Examining the calendar
Image courtesy of David Castillo Dominici / FreeDigitalPhotos.net
If “3 days and 3 nights” means 72 hours, then what does “today is the 3rd day” mean?
In previous articles, we’ve seen how Christians should not keep Palm Sunday because it is based upon 2 lies. The 1st lie is that there are 3 days and 3 nights from Christ’s crucifixion on “Good Friday” to an “Easter Sunday” resurrection. The 2nd lie is Easter itself, as it is a pagan holiday not only not condoned by Scripture but condemned by it. Then, we dug into the question of the 3 days and 3 nights. We saw how the other phrases of “third day”, “within 3 days”, “after 3 days” and “in 3 days” when put together all narrow it down specifically so it can be none other than 3 complete 24 hour cycles of time.
But what about “to day is the third day”? On the road to Emmaus, 2 of Jesus’ disciples are walking and discussing the events of the past few days. The risen Jesus approaches them, but they don’t recognize Him. He asks them what they were talking about. They tell Him, and then they say that today is the 3rd day since these things happened. Does that contradict what we just went over?
Now, let’s use good Bible study principles and take the clear verses and apply them to the less clear. If you haven’t seen the other article, please read “3 Days and 3 Nights“.
Now, the passage in question:
19 And he said unto them, What things? And they said unto him, Concerning Jesus of Nazareth, which was a prophet mighty in deed and word before God and all the people:
20 And how the chief priests and our rulers delivered him to be condemned to death, and have crucified him.
21 But we trusted that it had been he which should have redeemed Israel: and beside all this, to day is the third day since these things were done.
How can this be the 3rd day after everything else we have just read and studied?
First, let’s make sure we have the correct context.
22 Yea, and certain women also of our company made us astonished, which were early at the sepulchre;
So, we have established that this has to be after the women discovered the empty tomb. Therefore, this must be what we would call Sunday they are walking to Emmaus. So, what did the women see? Well, they saw “two men” who said to them:
6 He is not here, but is risen: remember how he spake unto you when he was yet in Galilee,
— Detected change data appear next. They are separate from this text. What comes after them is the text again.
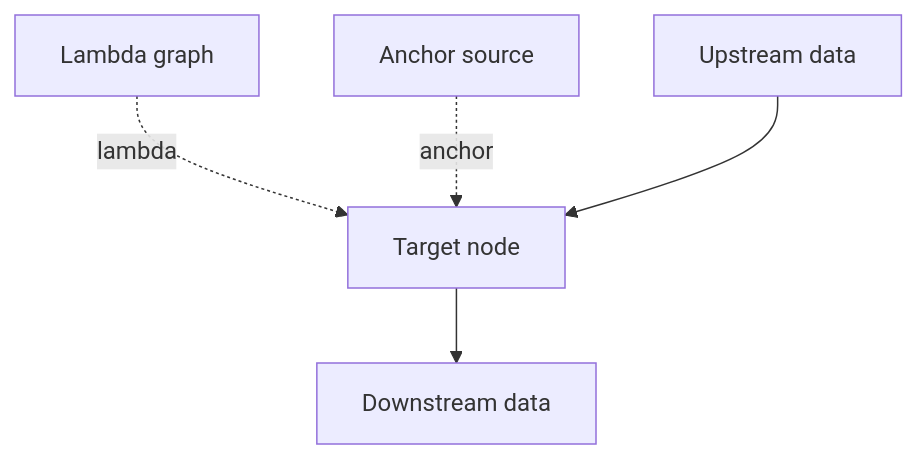
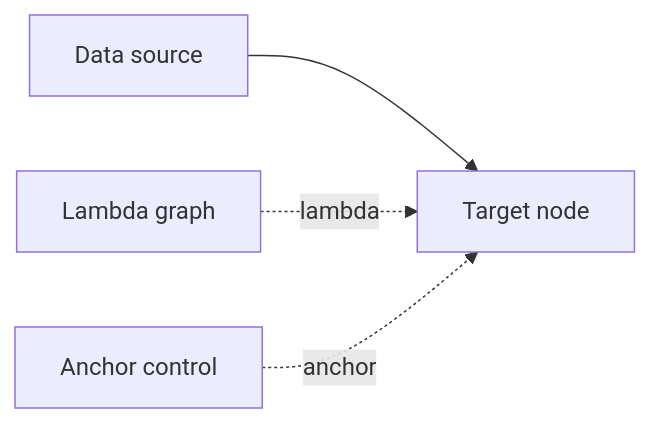
One commit to leafgon/leaf-docs changed the first of 2 diagrams in docs/core-concepts/edges.md. Above: the diagram before and after it, drawn with Mermaid. The commit also changed other lines of this file and 41 other files, not shown here.

````diff
--- a/docs/core-concepts/edges.md
+++ b/docs/core-concepts/edges.md
@@ -13,6 +13,6 @@
 ```mermaid
-flowchart TB
-  L[Lambda graph] -. lambda .-> N[Target node]
-  A[Anchor source] -. anchor .-> N
-  I[Upstream data] --> N --> O[Downstream data]
+flowchart LR
+  I[Data source] --> N[Target node]
+  L[Lambda graph] -. lambda .-> N
+  A[Anchor control] -. anchor .-> N
 ```
````
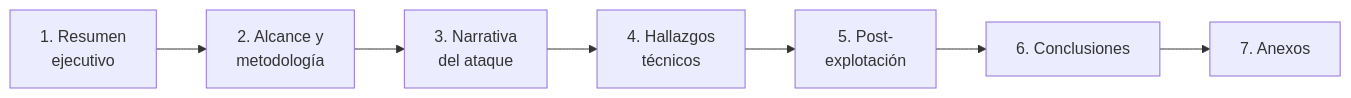
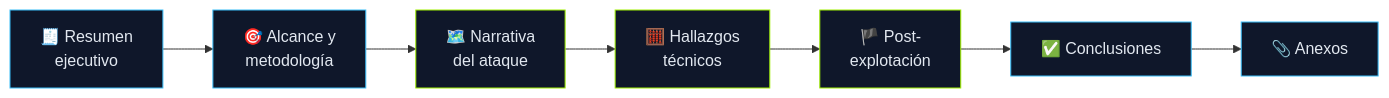
Before and after one commit to NiettoFrann/hacker-odyssey: the diagram in README.md, drawn with Mermaid. The commit also changed other lines of this file, not shown here.

````diff
--- a/README.md
+++ b/README.md
@@ -184,9 +264,14 @@
 ```mermaid
 flowchart LR
-    A[1. Resumen<br/>ejecutivo] --> B[2. Alcance y<br/>metodología]
-    B --> C[3. Narrativa<br/>del ataque]
-    C --> D[4. Hallazgos<br/>técnicos]
-    D --> E[5. Post-<br/>explotación]
-    E --> F[6. Conclusiones]
-    F --> G[7. Anexos]
+    A["🧾 Resumen<br/>ejecutivo"] --> B["🎯 Alcance y<br/>metodología"]
+    B --> C["🗺️ Narrativa<br/>del ataque"]
+    C --> D["🧮 Hallazgos<br/>técnicos"]
+    D --> E["🏴 Post-<br/>explotación"]
+    E --> F["✅ Conclusiones"]
+    F --> G["📎 Anexos"]
+
+    classDef cliente fill:#0F172A,stroke:#38BDF8,color:#E2E8F0
+    classDef ataque fill:#0F172A,stroke:#9FEF00,color:#E2E8F0
+    class A,B,F,G cliente
+    class C,D,E ataque
 ```
````
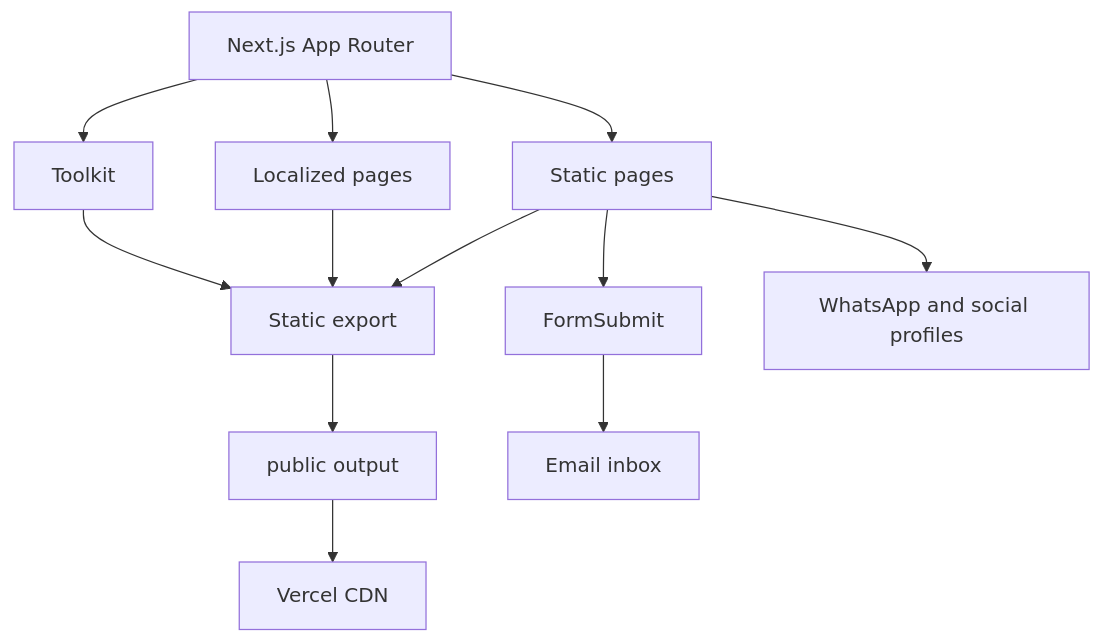
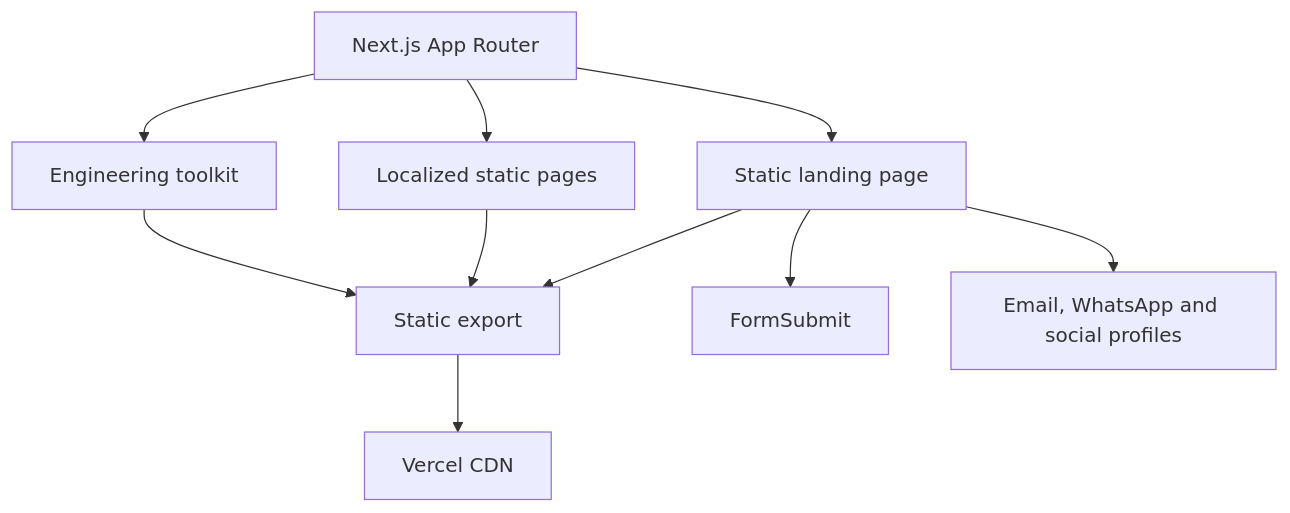
The diagram in README.md (ephraimlifanjo/ephraim-portfolio), drawn with Mermaid before and after one commit. The commit also changed other lines of this file and 10 other files, not shown here.

````diff
--- a/README.md
+++ b/README.md
@@ -34,14 +33,12 @@
 ```mermaid
 flowchart TD
-  A[Next.js App Router] --> B[Static pages]
-  A --> C[Localized pages]
-  A --> D[Toolkit]
+  A[Next.js App Router] --> B[Static landing page]
+  A --> C[Localized static pages]
+  A --> D[Engineering toolkit]
   B --> E[Static export]
   C --> E
   D --> E
-  E --> F[public output]
-  F --> G[Vercel CDN]
-  B --> H[FormSubmit]
-  H --> I[Email inbox]
-  B --> J[WhatsApp and social profiles]
+  E --> F[Vercel CDN]
+  B --> G[FormSubmit]
+  B --> H[Email, WhatsApp and social profiles]
 ```
````
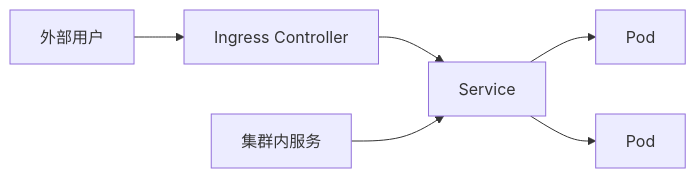
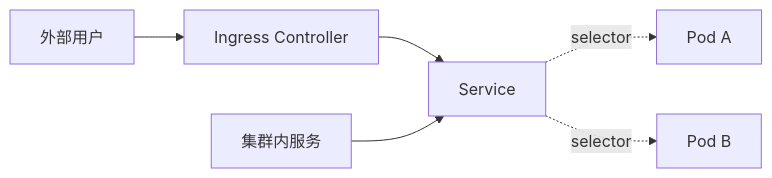
The second of 2 diagrams in docs/06-集群架构/6-核心资源与抽象.md (yleoer/k8s-learn), drawn with Mermaid before and after one commit. The commit also changed other lines of this file and 6 other files, not shown here.

````diff
--- a/docs/06-集群架构/6-核心资源与抽象.md
+++ b/docs/06-集群架构/6-核心资源与抽象.md
@@ -56,9 +84,9 @@
 ```mermaid
 flowchart LR
   user["外部用户"] --> ingress["Ingress Controller"]
   ingress --> svc["Service"]
-  svc --> pod1["Pod"]
-  svc --> pod2["Pod"]
+  svc -. selector .-> pod1["Pod A"]
+  svc -. selector .-> pod2["Pod B"]
 
   internal["集群内服务"] --> svc
 ```
````
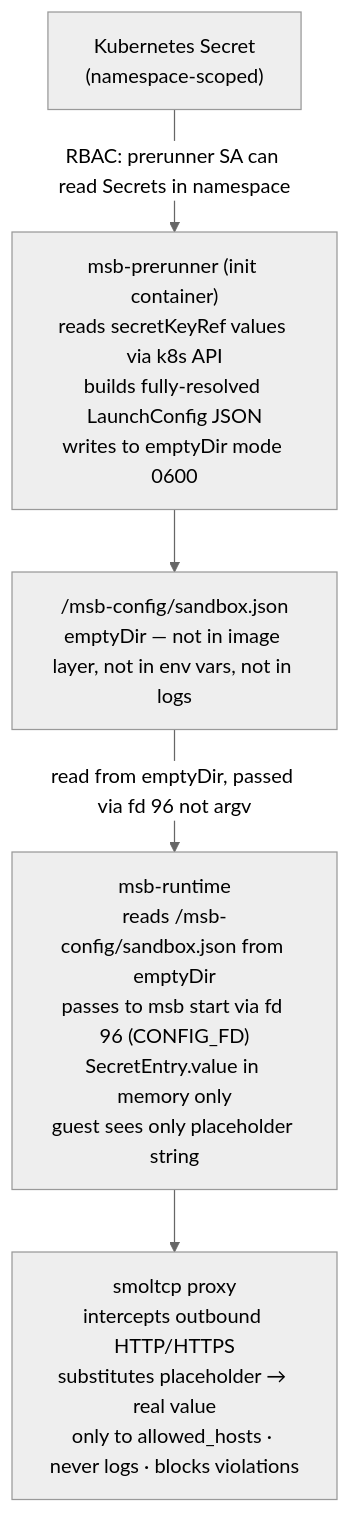
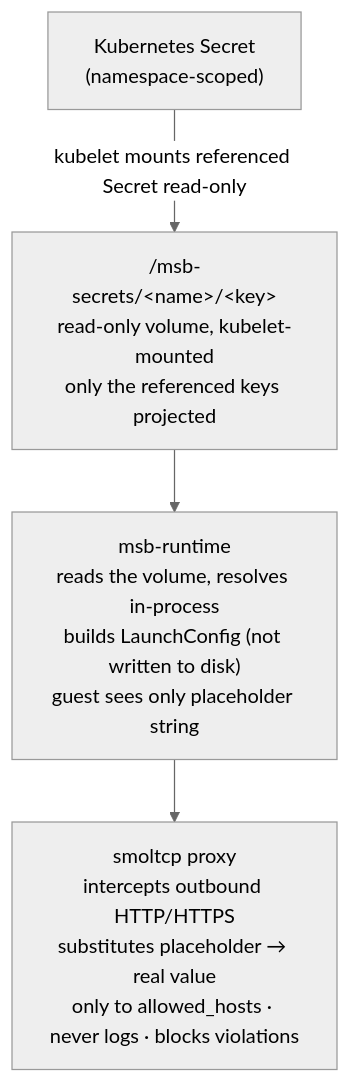
Before and after one commit to TheRealSibasishBehera/msb-operator: diagram 11 of 13 in docs/operator-design.md, drawn with Mermaid (neutral theme). The commit also changed other lines of this file, not shown here.

First line of the commit message:
docs: remove msb-prerunner, secrets resolved in the runtime

````diff
--- a/docs/operator-design.md
+++ b/docs/operator-design.md
@@ -822,13 +791,11 @@
 ```mermaid
 flowchart TD
     A["Kubernetes Secret<br/>(namespace-scoped)"]
-    B["msb-prerunner (init container)<br/>reads secretKeyRef values via k8s API<br/>builds fully-resolved LaunchConfig JSON<br/>writes to emptyDir mode 0600"]
-    C["/msb-config/sandbox.json<br/>emptyDir — not in image layer, not in env vars, not in logs"]
-    D["msb-runtime<br/>reads /msb-config/sandbox.json from emptyDir<br/>passes to msb start via fd 96 (CONFIG_FD)<br/>SecretEntry.value in memory only<br/>guest sees only placeholder string"]
+    C["/msb-secrets/&lt;name&gt;/&lt;key&gt;<br/>read-only volume, kubelet-mounted<br/>only the referenced keys projected"]
+    D["msb-runtime<br/>reads the volume, resolves in-process<br/>builds LaunchConfig (not written to disk)<br/>guest sees only placeholder string"]
     E["smoltcp proxy<br/>intercepts outbound HTTP/HTTPS<br/>substitutes placeholder → real value<br/>only to allowed_hosts · never logs · blocks violations"]
 
-    A -->|"RBAC: prerunner SA can read Secrets in namespace"| B
-    B --> C
-    C -->|"read from emptyDir, passed via fd 96 not argv"| D
+    A -->|"kubelet mounts referenced Secret read-only"| C
+    C --> D
     D --> E
 ```
````
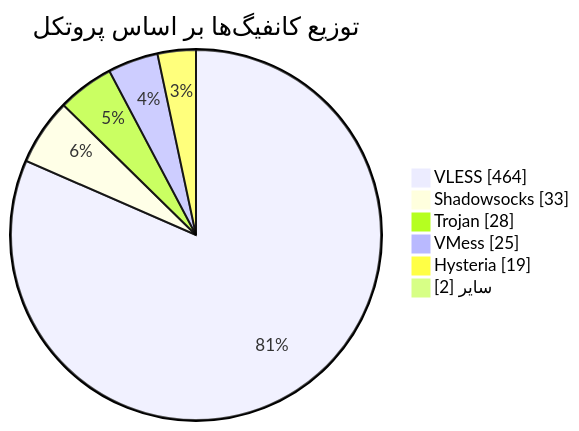
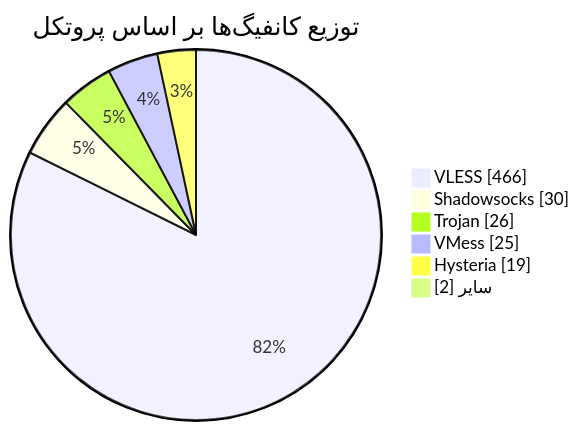
One commit to Arian-Alijani/Somthing changed the diagram in README.md. Above: the diagram before and after it, drawn with Mermaid. The commit also changed other lines of this file and 77 other files, not shown here.

````diff
--- a/README.md
+++ b/README.md
@@ -48,10 +48,10 @@
 ```mermaid
 pie showData
     title توزیع کانفیگ‌ها بر اساس پروتکل
-    "VLESS" : 464
-    "Shadowsocks" : 33
-    "Trojan" : 28
+    "VLESS" : 466
+    "Shadowsocks" : 30
+    "Trojan" : 26
     "VMess" : 25
     "Hysteria" : 19
     "سایر" : 2
 ```
````
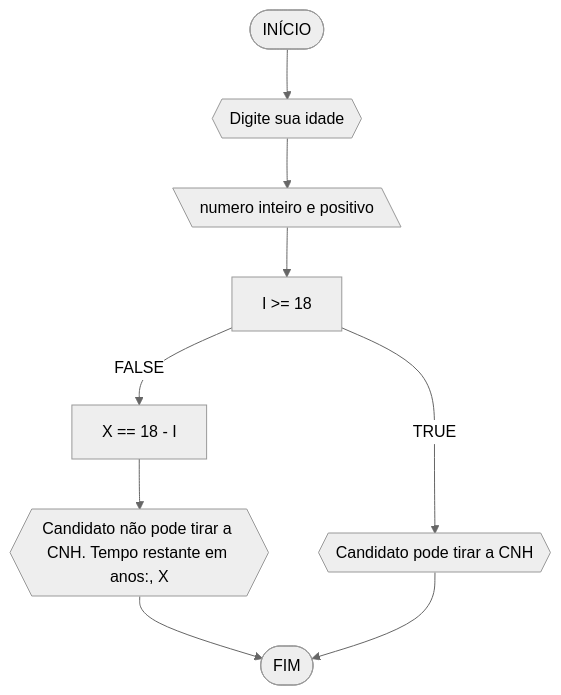
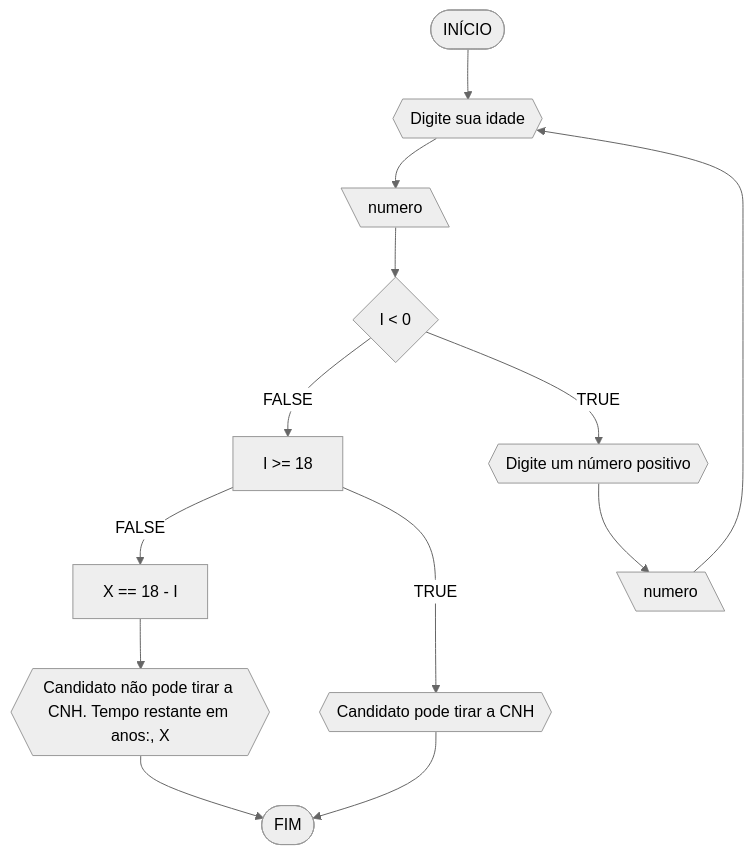
The fourth of 4 diagrams in RLA/AF1/lista01.md (LucasCarreiro7/UNIFOR), drawn with Mermaid (neutral theme) before and after one commit. The commit also changed other lines of this file, not shown here.

````diff
--- a/RLA/AF1/lista01.md
+++ b/RLA/AF1/lista01.md
@@ -140,11 +162,15 @@
 ```mermaid
 flowchart TD
 A([INÍCIO]) --> B{{Digite sua idade}}
-B --> C[\numero inteiro e positivo\]
-C --> D[I >= 18]
+B --> C[\numero\]
+C --> C2{I < 0}
+C2 --FALSE--> D[I >= 18]
+C2 --TRUE--> C3{{Digite um número positivo}}
+C3 --> C4[\numero\]
+C4 --> B
 D --FALSE--> E[X == 18 - I]
 E --> F{{Candidato não pode tirar a CNH. Tempo restante em anos:, X}}
 D --TRUE-->G{{Candidato pode tirar a CNH}}
 F --> Z([FIM])
 G --> Z
 ```
````
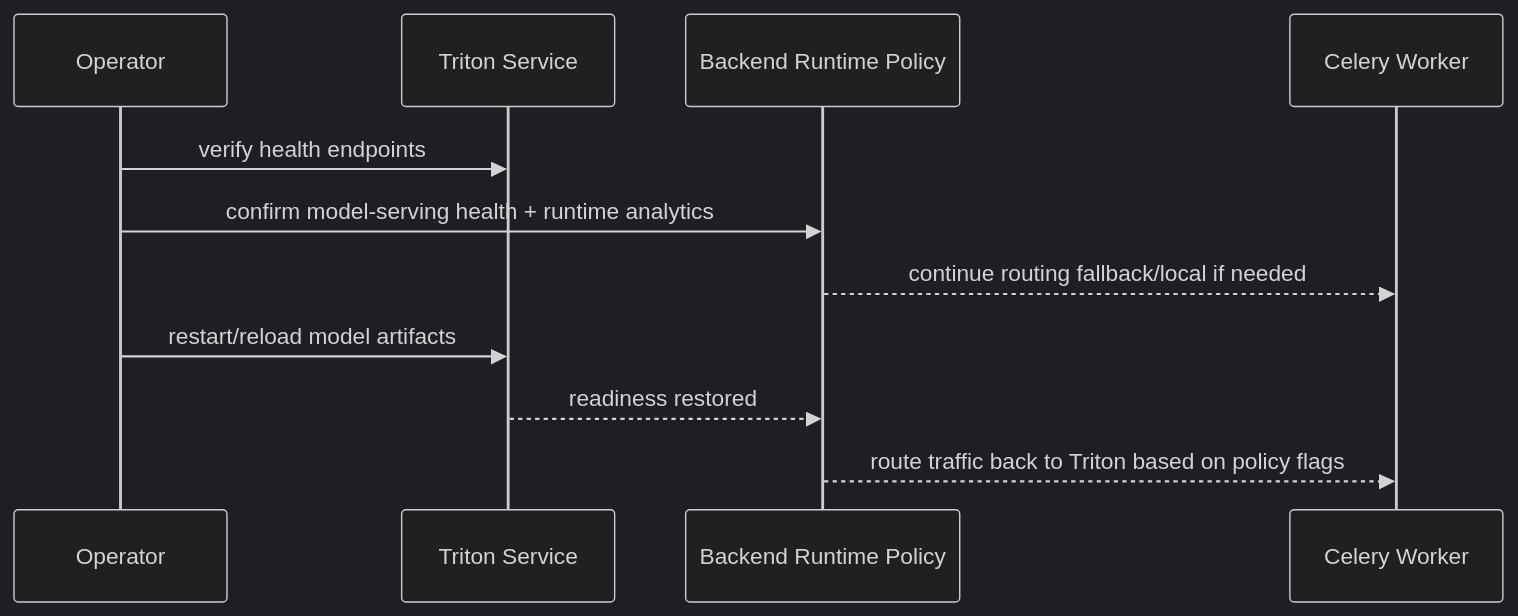
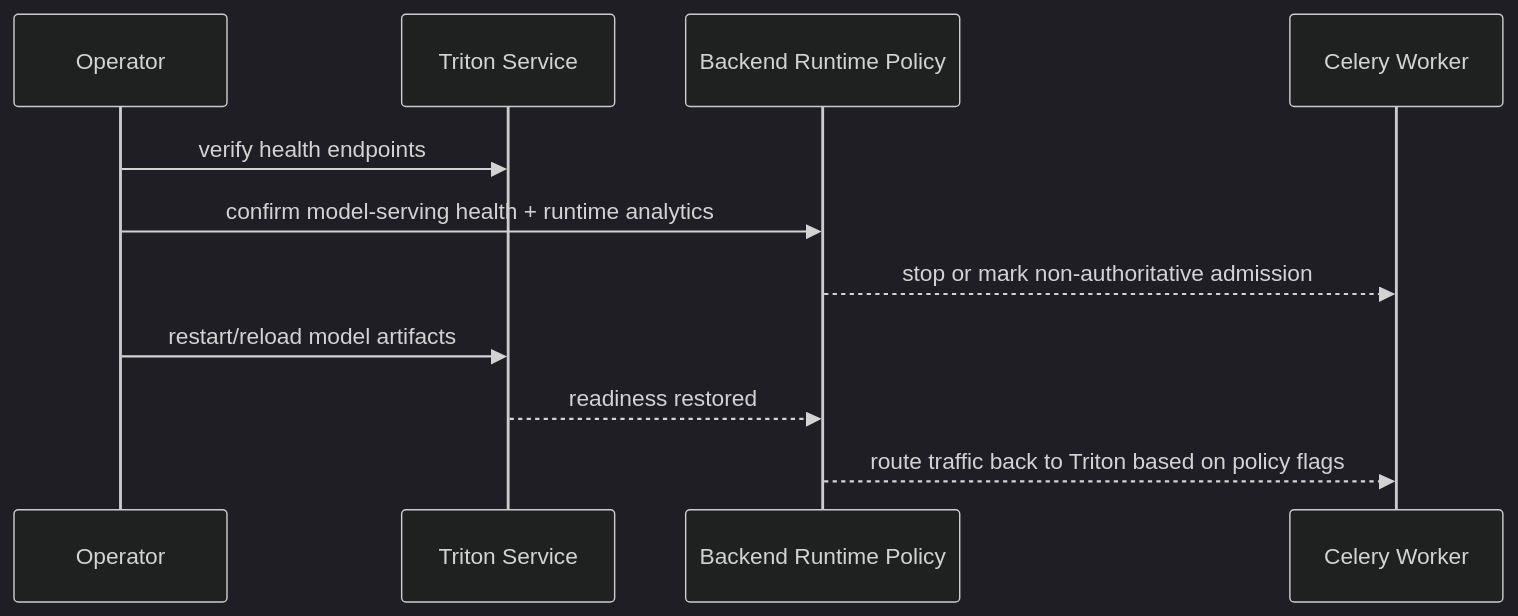
The second of 2 diagrams in docs/backend/architecture/triton-operations.md (ahmedelbamby-aast/Grad-Project-Docs), drawn with Mermaid before and after one commit. The commit also changed other lines of this file and 2792 other files, not shown here.

````diff
--- a/docs/backend/architecture/triton-operations.md
+++ b/docs/backend/architecture/triton-operations.md
@@ -81,15 +92,15 @@
 ```mermaid
 %%{init: {'theme': 'dark', 'themeVariables': {'primaryColor': '#7C3AED', 'lineColor': '#A78BFA'}}}%%
 sequenceDiagram
     participant Ops as Operator
     participant Triton as Triton Service
     participant Backend as Backend Runtime Policy
     participant Worker as Celery Worker
 
     Ops->>Triton: verify health endpoints
     Ops->>Backend: confirm model-serving health + runtime analytics
-    Backend-->>Worker: continue routing fallback/local if needed
+    Backend-->>Worker: stop or mark non-authoritative admission
     Ops->>Triton: restart/reload model artifacts
     Triton-->>Backend: readiness restored
     Backend-->>Worker: route traffic back to Triton based on policy flags
 ```
````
7 Saying, The Son of man must be delivered into the hands of sinful men, and be crucified, and the third day rise again.
~ vv 6-7
So, we see a “third day” verse here, indicating that it could be any time up to and including 72 hours. However, we know that other Scriptures point us to exactly 72 hours. Therefore, the only problem, then, is the “to day is the third day” of v21.
Notice that it is the 3rd day “since these things were done.” What are “these things”. Specifically, they mention that the rulers condemned Him to death. However, it obviously would had to have been more than 3 days ago. Then, they mentioned how He was crucified. Was this the event they were timing it from? Could it have been His burial? What other event happened that was significant?
Chapter breaks are not part of the inspired text, as chapters and verses came much later. However, it is interesting what happens just before the chapter break in Matthew 27, as though the scribes knew the events belonged together:
62 Now the next day, that followed the day of the preparation, the chief priests and Pharisees came together unto Pilate,
63 Saying, Sir, we remember that that deceiver said, while he was yet alive, After three days I will rise again.
64 Command therefore that the sepulchre be made sure until the third day, lest his disciples come by night, and steal him away, and say unto the people, He is risen from the dead: so the last error shall be worse than the first.
65 Pilate said unto them, Ye have a watch: go your way, make it as sure as ye can.
66 So they went, and made the sepulchre sure, sealing the stone, and setting a watch.
It would be logical that this would be the time from which they were referring as “all this” and “these things”. It fits perfectly with the other Scriptures, and we know that they cannot contradict each other and still be inspired. Furthermore, the word “all” definitely points to a conclusion of affairs that were not necessarily explicitly stated.
The point is that “these things” is not specific. In order to be true to the text, we must interpret the unclear with the clear and not the other way around.